Try it: Give the number of lines in the data that contain "mutation", and nothing more.

Data provided:
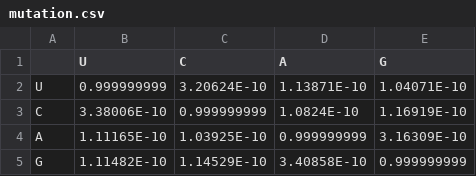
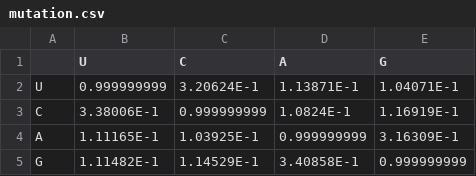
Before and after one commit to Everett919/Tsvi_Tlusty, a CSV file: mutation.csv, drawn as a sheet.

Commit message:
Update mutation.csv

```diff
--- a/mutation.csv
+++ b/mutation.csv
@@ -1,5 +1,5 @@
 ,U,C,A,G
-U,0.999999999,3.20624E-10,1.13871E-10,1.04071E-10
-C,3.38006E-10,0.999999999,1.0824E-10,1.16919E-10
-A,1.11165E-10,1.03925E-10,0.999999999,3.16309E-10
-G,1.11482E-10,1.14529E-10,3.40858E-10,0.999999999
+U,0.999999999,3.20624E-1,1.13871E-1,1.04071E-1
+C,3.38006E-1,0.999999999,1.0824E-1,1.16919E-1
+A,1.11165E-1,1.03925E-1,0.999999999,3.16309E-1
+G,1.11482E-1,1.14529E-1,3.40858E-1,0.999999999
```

---

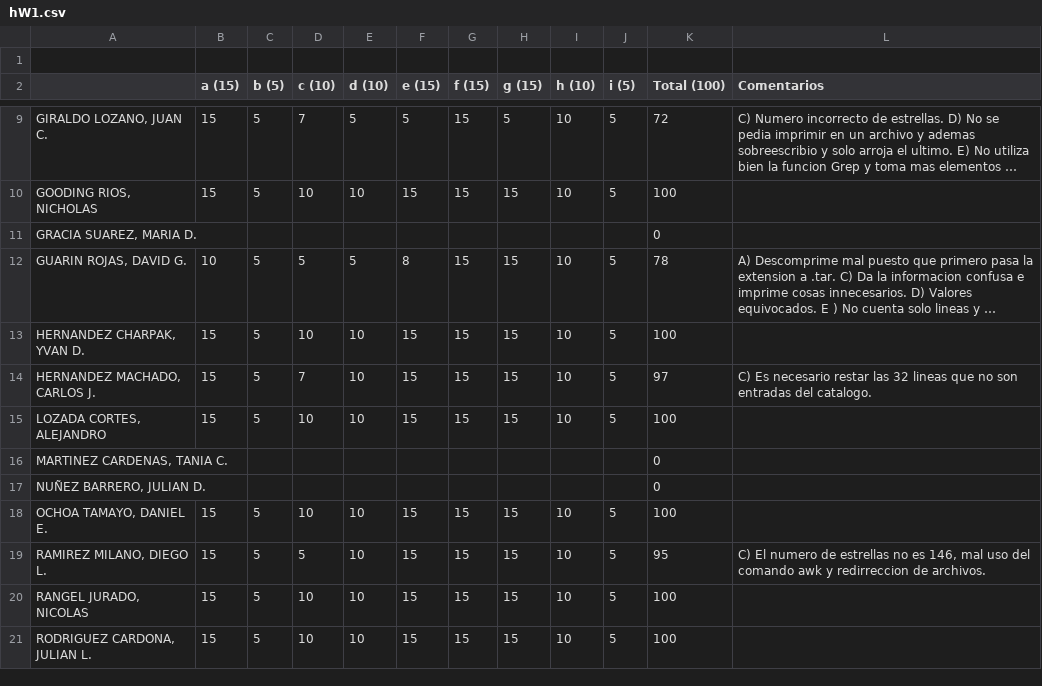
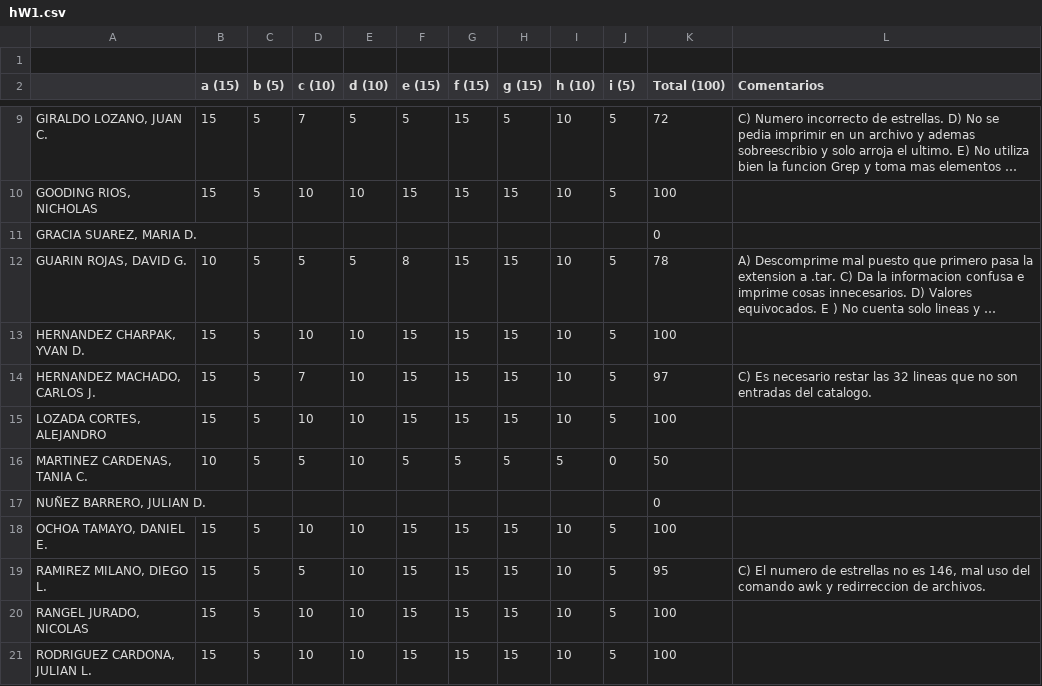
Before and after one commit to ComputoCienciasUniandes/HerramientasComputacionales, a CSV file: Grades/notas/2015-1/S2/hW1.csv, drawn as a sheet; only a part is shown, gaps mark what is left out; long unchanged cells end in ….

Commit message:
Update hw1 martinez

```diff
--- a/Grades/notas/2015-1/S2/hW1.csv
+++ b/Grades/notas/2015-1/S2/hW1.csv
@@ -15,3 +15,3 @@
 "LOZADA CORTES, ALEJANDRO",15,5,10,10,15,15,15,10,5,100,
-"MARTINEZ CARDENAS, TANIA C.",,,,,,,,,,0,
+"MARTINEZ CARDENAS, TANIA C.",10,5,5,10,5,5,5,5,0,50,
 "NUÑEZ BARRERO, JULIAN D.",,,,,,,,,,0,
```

...

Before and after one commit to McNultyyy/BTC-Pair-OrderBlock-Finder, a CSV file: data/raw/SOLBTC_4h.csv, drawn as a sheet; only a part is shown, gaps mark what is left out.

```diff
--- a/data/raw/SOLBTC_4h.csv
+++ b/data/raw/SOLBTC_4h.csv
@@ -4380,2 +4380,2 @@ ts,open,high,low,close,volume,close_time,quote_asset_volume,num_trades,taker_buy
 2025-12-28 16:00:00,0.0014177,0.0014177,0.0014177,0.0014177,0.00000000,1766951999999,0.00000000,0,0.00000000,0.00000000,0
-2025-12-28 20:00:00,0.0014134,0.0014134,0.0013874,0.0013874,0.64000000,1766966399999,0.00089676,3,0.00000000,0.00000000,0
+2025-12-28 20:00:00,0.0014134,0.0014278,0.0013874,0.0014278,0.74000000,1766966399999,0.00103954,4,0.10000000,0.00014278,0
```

Task output: 4